*Task to complete:* Retype all of the data shown below, keeping every character the same.

Stored dataset items:
Segment Open

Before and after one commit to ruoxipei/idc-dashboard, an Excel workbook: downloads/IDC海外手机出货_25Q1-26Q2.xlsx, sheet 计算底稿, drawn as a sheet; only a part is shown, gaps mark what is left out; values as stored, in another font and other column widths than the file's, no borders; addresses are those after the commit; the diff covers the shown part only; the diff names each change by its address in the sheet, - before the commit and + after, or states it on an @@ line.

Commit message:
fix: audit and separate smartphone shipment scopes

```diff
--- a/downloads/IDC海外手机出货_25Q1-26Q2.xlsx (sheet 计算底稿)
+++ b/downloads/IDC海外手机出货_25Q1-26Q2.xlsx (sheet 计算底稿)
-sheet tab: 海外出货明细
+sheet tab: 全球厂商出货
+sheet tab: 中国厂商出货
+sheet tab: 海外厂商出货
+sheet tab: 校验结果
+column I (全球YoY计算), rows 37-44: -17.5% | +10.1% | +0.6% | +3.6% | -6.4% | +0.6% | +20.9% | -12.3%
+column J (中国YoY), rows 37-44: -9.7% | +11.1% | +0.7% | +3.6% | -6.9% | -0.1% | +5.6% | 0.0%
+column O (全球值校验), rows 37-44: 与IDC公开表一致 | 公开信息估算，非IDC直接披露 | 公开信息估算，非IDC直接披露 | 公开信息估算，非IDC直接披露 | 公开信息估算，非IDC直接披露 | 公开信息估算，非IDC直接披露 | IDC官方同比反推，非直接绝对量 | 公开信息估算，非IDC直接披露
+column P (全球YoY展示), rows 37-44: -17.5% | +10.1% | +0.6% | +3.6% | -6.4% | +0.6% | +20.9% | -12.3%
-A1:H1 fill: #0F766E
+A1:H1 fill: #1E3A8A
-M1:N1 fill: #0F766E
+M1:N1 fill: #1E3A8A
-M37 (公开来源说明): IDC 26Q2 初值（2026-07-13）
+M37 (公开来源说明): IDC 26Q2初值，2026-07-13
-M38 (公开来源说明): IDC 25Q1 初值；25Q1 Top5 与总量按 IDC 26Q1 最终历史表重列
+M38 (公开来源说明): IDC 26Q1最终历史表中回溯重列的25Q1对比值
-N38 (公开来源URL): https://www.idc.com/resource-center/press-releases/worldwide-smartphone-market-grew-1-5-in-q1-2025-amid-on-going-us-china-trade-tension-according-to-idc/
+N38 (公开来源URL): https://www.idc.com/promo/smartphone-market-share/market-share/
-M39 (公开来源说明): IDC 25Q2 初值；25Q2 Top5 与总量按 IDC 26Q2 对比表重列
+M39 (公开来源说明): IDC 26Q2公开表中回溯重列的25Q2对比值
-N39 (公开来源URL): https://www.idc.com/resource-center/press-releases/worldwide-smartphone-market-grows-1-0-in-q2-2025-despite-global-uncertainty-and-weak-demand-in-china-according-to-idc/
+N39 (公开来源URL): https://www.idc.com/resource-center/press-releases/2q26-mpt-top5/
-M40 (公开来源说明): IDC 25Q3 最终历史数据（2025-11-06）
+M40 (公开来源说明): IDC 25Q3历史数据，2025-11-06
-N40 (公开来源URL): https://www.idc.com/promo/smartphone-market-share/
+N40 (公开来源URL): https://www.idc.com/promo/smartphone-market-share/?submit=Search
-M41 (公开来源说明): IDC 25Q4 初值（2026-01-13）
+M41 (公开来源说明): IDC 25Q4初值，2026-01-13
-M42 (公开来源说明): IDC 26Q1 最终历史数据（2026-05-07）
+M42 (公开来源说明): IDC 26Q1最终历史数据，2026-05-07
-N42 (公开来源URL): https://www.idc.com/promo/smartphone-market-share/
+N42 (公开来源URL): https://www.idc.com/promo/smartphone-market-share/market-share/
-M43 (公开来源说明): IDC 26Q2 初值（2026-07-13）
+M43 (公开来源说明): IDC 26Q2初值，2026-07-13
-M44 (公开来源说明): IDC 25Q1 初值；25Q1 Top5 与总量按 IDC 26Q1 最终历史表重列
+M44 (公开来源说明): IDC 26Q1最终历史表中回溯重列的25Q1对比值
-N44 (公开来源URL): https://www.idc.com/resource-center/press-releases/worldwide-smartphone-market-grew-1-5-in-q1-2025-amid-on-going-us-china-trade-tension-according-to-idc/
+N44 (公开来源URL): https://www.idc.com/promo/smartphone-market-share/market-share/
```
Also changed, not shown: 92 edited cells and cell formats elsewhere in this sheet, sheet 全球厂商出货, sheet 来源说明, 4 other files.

Segment Closed

*Answer to the problem:*
Before and after one commit to ruoxipei/idc-dashboard, an Excel workbook: downloads/IDC海外手机出货_25Q1-26Q2.xlsx, sheet 计算底稿, drawn as a sheet; only a part is shown, gaps mark what is left out; values as stored, in another font and other column widths than the file's, no borders; addresses are those after the commit; the diff covers the shown part only; the diff names each change by its address in the sheet, - before the commit and + after, or states it on an @@ line.

Commit message:
fix: audit and separate smartphone shipment scopes

```diff
--- a/downloads/IDC海外手机出货_25Q1-26Q2.xlsx (sheet 计算底稿)
+++ b/downloads/IDC海外手机出货_25Q1-26Q2.xlsx (sheet 计算底稿)
-sheet tab: 海外出货明细
+sheet tab: 全球厂商出货
+sheet tab: 中国厂商出货
+sheet tab: 海外厂商出货
+sheet tab: 校验结果
+column I (全球YoY计算), rows 37-44: -17.5% | +10.1% | +0.6% | +3.6% | -6.4% | +0.6% | +20.9% | -12.3%
+column J (中国YoY), rows 37-44: -9.7% | +11.1% | +0.7% | +3.6% | -6.9% | -0.1% | +5.6% | 0.0%
+column O (全球值校验), rows 37-44: 与IDC公开表一致 | 公开信息估算，非IDC直接披露 | 公开信息估算，非IDC直接披露 | 公开信息估算，非IDC直接披露 | 公开信息估算，非IDC直接披露 | 公开信息估算，非IDC直接披露 | IDC官方同比反推，非直接绝对量 | 公开信息估算，非IDC直接披露
+column P (全球YoY展示), rows 37-44: -17.5% | +10.1% | +0.6% | +3.6% | -6.4% | +0.6% | +20.9% | -12.3%
-A1:H1 fill: #0F766E
+A1:H1 fill: #1E3A8A
-M1:N1 fill: #0F766E
+M1:N1 fill: #1E3A8A
-M37 (公开来源说明): IDC 26Q2 初值（2026-07-13）
+M37 (公开来源说明): IDC 26Q2初值，2026-07-13
-M38 (公开来源说明): IDC 25Q1 初值；25Q1 Top5 与总量按 IDC 26Q1 最终历史表重列
+M38 (公开来源说明): IDC 26Q1最终历史表中回溯重列的25Q1对比值
-N38 (公开来源URL): https://www.idc.com/resource-center/press-releases/worldwide-smartphone-market-grew-1-5-in-q1-2025-amid-on-going-us-china-trade-tension-according-to-idc/
+N38 (公开来源URL): https://www.idc.com/promo/smartphone-market-share/market-share/
-M39 (公开来源说明): IDC 25Q2 初值；25Q2 Top5 与总量按 IDC 26Q2 对比表重列
+M39 (公开来源说明): IDC 26Q2公开表中回溯重列的25Q2对比值
-N39 (公开来源URL): https://www.idc.com/resource-center/press-releases/worldwide-smartphone-market-grows-1-0-in-q2-2025-despite-global-uncertainty-and-weak-demand-in-china-according-to-idc/
+N39 (公开来源URL): https://www.idc.com/resource-center/press-releases/2q26-mpt-top5/
-M40 (公开来源说明): IDC 25Q3 最终历史数据（2025-11-06）
+M40 (公开来源说明): IDC 25Q3历史数据，2025-11-06
-N40 (公开来源URL): https://www.idc.com/promo/smartphone-market-share/
+N40 (公开来源URL): https://www.idc.com/promo/smartphone-market-share/?submit=Search
-M41 (公开来源说明): IDC 25Q4 初值（2026-01-13）
+M41 (公开来源说明): IDC 25Q4初值，2026-01-13
-M42 (公开来源说明): IDC 26Q1 最终历史数据（2026-05-07）
+M42 (公开来源说明): IDC 26Q1最终历史数据，2026-05-07
-N42 (公开来源URL): https://www.idc.com/promo/smartphone-market-share/
+N42 (公开来源URL): https://www.idc.com/promo/smartphone-market-share/market-share/
-M43 (公开来源说明): IDC 26Q2 初值（2026-07-13）
+M43 (公开来源说明): IDC 26Q2初值，2026-07-13
-M44 (公开来源说明): IDC 25Q1 初值；25Q1 Top5 与总量按 IDC 26Q1 最终历史表重列
+M44 (公开来源说明): IDC 26Q1最终历史表中回溯重列的25Q1对比值
-N44 (公开来源URL): https://www.idc.com/resource-center/press-releases/worldwide-smartphone-market-grew-1-5-in-q1-2025-amid-on-going-us-china-trade-tension-according-to-idc/
+N44 (公开来源URL): https://www.idc.com/promo/smartphone-market-share/market-share/
```
Also changed, not shown: 92 edited cells and cell formats elsewhere in this sheet, sheet 全球厂商出货, sheet 来源说明, 4 other files.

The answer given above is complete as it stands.